"""
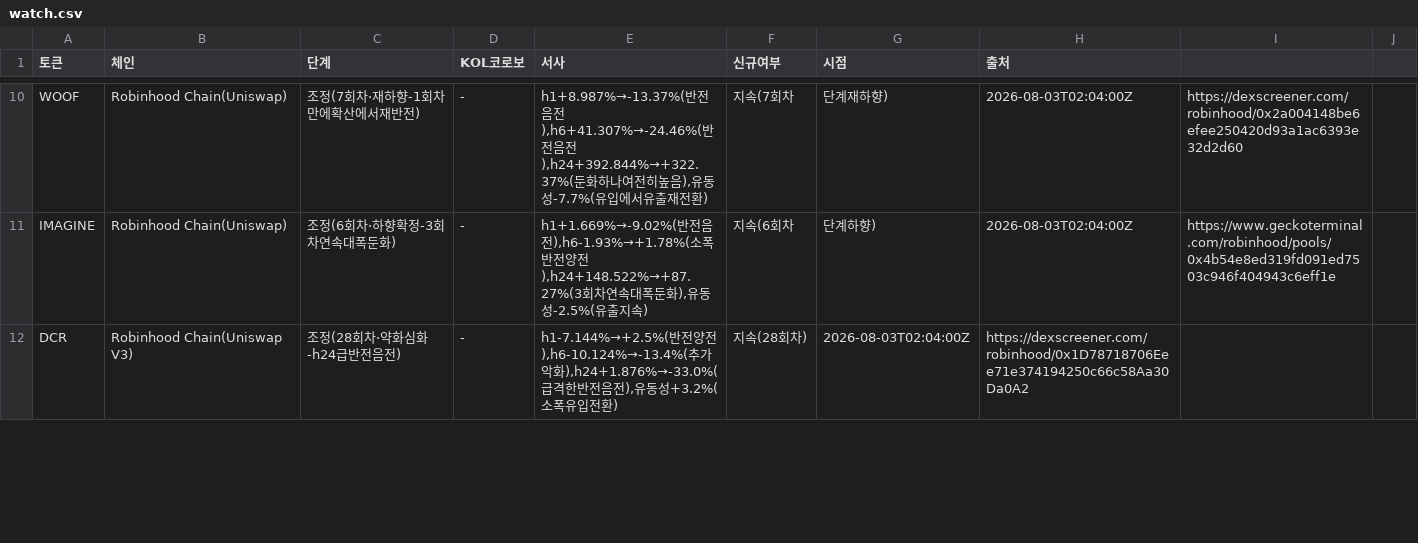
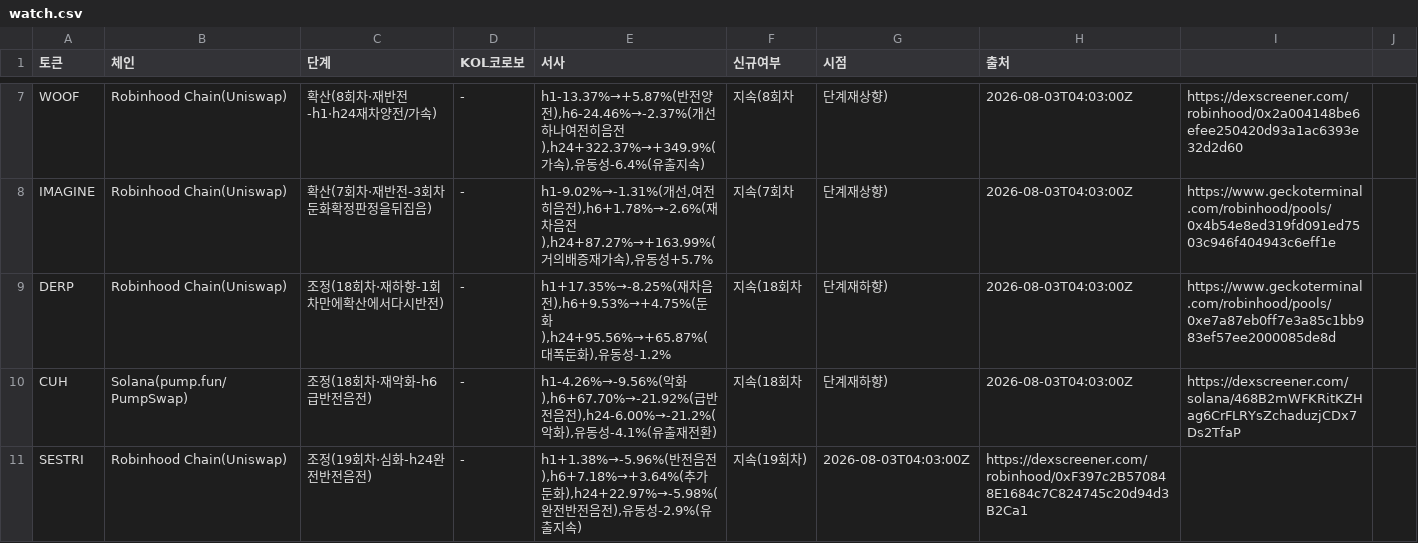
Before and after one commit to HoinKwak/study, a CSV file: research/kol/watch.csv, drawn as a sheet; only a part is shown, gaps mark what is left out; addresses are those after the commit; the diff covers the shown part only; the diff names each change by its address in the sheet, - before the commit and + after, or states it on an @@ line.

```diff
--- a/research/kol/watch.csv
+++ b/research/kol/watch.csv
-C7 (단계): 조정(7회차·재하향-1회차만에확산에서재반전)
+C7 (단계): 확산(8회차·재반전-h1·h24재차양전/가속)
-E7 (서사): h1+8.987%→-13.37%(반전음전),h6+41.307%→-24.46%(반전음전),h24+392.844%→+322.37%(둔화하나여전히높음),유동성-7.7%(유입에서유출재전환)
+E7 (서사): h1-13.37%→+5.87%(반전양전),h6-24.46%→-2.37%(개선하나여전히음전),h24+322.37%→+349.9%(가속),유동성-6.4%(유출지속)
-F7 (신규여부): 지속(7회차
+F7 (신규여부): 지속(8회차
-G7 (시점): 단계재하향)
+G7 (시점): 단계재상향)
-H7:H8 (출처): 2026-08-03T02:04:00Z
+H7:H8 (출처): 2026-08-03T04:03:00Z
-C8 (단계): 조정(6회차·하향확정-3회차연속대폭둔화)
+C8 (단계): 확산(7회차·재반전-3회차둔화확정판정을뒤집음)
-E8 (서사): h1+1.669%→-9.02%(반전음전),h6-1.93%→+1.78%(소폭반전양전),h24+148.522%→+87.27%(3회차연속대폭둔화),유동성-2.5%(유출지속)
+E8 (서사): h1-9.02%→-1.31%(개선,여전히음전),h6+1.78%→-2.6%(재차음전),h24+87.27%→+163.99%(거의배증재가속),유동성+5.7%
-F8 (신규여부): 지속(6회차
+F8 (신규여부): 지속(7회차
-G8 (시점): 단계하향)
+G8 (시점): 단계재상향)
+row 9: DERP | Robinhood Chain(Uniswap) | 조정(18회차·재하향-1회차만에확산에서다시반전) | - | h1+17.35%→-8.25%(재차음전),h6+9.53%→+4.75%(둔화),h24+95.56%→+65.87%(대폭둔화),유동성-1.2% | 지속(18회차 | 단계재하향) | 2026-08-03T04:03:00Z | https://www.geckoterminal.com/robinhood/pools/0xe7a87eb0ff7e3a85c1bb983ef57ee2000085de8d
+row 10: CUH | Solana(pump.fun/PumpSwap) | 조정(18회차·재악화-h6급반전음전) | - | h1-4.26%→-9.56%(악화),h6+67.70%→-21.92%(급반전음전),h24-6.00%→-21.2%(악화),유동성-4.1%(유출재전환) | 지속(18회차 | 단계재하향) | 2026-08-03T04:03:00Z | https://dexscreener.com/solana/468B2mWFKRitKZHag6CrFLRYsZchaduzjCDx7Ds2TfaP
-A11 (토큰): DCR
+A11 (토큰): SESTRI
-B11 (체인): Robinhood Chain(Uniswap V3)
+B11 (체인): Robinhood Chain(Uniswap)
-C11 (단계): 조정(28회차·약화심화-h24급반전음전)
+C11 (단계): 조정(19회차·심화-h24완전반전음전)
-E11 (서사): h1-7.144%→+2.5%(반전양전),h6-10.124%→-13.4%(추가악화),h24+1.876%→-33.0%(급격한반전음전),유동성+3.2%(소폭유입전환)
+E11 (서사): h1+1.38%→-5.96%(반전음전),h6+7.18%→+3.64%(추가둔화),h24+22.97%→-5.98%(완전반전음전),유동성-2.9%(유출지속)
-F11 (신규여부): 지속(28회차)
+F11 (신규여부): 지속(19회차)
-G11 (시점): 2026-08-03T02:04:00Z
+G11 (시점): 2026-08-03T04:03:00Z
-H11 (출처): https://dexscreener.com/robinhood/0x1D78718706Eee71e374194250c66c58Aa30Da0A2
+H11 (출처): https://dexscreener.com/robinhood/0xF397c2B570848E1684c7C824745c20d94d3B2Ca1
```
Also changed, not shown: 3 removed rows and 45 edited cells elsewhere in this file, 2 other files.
"""
"""
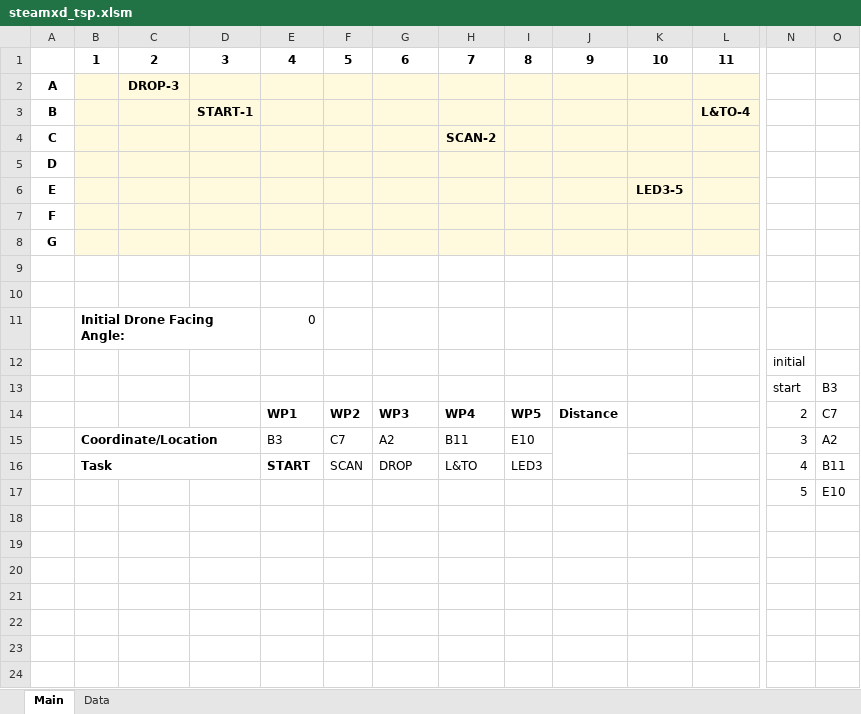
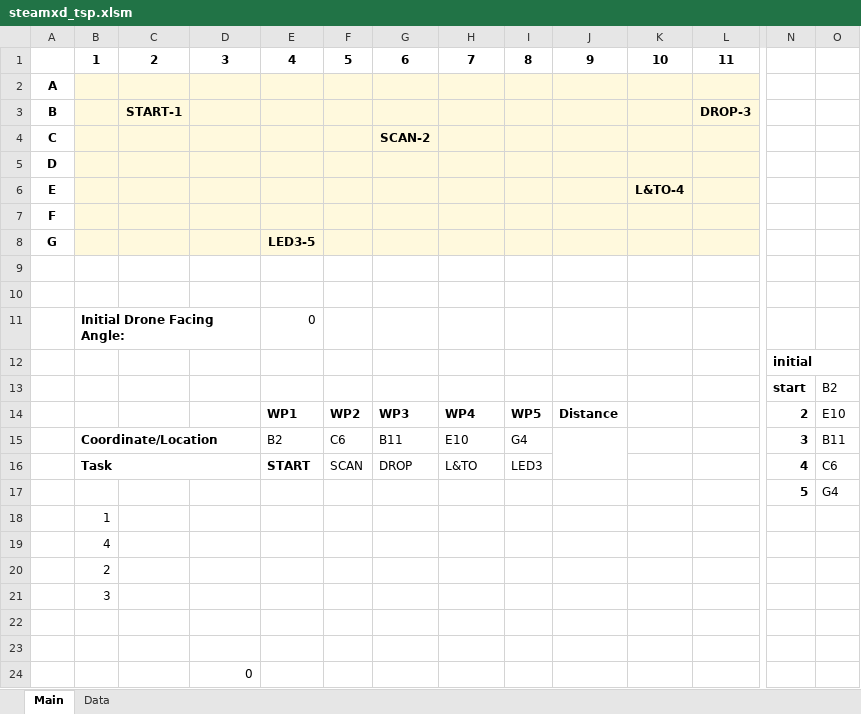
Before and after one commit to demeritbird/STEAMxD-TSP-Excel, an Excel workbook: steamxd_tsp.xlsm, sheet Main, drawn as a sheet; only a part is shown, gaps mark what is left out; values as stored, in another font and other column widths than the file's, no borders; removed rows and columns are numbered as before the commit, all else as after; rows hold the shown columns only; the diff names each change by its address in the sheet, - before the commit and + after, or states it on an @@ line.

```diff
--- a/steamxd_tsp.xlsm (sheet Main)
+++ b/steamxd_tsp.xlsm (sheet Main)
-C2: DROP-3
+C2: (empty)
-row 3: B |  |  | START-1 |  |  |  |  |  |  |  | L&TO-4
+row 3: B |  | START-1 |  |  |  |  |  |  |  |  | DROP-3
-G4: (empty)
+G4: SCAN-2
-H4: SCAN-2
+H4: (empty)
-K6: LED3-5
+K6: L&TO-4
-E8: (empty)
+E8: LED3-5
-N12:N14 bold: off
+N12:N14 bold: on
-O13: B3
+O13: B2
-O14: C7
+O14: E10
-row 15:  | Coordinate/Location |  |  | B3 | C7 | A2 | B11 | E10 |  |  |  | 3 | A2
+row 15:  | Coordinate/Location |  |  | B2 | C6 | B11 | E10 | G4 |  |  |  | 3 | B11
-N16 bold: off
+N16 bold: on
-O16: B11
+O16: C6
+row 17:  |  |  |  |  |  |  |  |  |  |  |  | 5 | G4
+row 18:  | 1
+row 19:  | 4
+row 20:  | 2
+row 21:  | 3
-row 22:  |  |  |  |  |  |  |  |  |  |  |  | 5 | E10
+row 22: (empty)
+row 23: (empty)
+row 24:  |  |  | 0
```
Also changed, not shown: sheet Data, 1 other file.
"""
"""
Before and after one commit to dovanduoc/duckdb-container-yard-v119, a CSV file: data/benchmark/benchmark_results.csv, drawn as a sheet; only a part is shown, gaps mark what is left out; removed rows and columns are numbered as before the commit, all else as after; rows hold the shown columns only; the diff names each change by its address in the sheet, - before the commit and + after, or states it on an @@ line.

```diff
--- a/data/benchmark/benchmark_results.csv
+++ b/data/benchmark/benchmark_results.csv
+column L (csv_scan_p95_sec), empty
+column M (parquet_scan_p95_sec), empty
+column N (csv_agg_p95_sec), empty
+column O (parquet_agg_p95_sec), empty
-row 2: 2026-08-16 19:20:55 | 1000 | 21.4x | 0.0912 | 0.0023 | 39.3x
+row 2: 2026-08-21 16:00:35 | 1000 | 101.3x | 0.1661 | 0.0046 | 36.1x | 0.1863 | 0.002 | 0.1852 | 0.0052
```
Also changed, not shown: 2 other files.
"""
__What needs to be done__:
Whenever the word "bold" shows up in a line of the entries above, copy that line.

__Result for this exercise__:
-N12:N14 bold: off
+N12:N14 bold: on
-N16 bold: off
+N16 bold: on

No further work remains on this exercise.